╔══

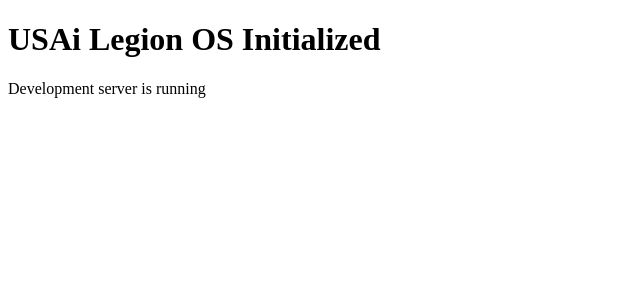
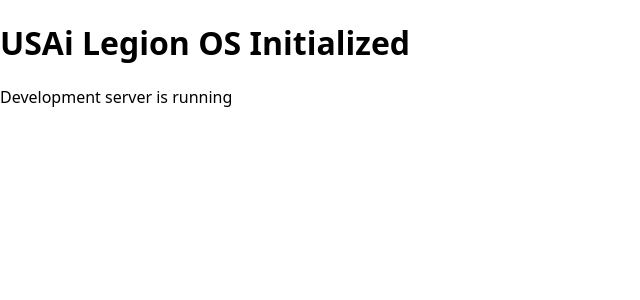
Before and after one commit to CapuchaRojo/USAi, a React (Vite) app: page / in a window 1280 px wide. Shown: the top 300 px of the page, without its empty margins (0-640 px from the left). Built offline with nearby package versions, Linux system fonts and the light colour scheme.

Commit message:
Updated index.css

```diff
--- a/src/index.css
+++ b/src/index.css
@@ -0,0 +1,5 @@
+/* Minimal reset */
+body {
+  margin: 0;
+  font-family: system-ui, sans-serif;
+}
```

╚══

- EXERCISE BRIEF -
Would you give the number of lines in this listing that include "system"? Only the number, please.

- FINAL ANSWER -
2